"Three-sigma isn't seen as a 'discovery,' but it would be strong evidence for the existence of the Higgs," said Jon Butterworth, an LHC physicist working with the ATLAS detector. "Really, a 'five-sigma' is classed as a discovery. Five-sigma is the 'Gold Standard.'"
In an internal email, Rolf Heuer, director-general of CERN, attempted to manage the spiraling rumors:
"These results will be based on the analysis of considerably more data than those presented at the Summer conferences, sufficient to make significant progress in the search for the Higgs boson, but not enough to make any conclusive statement on the existence or non-existence of the Higgs."

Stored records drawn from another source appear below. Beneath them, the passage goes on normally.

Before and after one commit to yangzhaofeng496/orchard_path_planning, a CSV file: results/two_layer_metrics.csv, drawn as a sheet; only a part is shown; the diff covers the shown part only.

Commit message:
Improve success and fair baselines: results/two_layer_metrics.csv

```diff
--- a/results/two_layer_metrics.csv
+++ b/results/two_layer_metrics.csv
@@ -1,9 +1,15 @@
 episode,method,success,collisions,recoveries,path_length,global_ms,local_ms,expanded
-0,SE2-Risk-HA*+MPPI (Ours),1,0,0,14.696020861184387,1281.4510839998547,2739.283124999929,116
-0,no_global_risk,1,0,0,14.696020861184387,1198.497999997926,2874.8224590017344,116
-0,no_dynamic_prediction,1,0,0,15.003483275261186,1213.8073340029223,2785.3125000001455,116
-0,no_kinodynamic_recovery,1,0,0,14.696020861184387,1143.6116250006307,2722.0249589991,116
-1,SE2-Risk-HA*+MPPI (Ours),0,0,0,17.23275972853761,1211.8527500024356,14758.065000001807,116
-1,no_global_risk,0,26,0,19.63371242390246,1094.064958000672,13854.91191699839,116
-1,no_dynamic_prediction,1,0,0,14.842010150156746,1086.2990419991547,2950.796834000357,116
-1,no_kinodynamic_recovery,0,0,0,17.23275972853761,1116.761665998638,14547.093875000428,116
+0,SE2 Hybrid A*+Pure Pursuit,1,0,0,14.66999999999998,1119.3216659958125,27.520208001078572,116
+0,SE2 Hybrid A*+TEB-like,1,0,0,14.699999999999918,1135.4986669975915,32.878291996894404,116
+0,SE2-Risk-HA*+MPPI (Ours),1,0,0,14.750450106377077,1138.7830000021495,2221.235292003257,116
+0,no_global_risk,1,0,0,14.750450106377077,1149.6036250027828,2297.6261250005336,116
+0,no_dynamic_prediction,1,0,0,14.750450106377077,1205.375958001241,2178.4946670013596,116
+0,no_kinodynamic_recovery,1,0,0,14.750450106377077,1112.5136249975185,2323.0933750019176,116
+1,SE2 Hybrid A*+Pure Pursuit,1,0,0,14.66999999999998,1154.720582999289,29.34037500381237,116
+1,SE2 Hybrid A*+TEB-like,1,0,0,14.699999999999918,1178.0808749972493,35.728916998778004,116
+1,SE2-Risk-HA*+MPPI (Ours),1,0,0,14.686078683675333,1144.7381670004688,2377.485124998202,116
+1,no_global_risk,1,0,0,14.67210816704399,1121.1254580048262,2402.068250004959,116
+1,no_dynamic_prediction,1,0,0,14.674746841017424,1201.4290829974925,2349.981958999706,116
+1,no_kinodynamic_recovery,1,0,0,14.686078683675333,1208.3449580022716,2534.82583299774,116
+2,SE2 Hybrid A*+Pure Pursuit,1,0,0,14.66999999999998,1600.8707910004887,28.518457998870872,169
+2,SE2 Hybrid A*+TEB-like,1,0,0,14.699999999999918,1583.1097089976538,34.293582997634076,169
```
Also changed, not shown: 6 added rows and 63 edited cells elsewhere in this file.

So, though exciting, the possible announcement on Tuesday will allude to the fact CERN physicists are onto something, rather than any concrete evidence for the Higgs.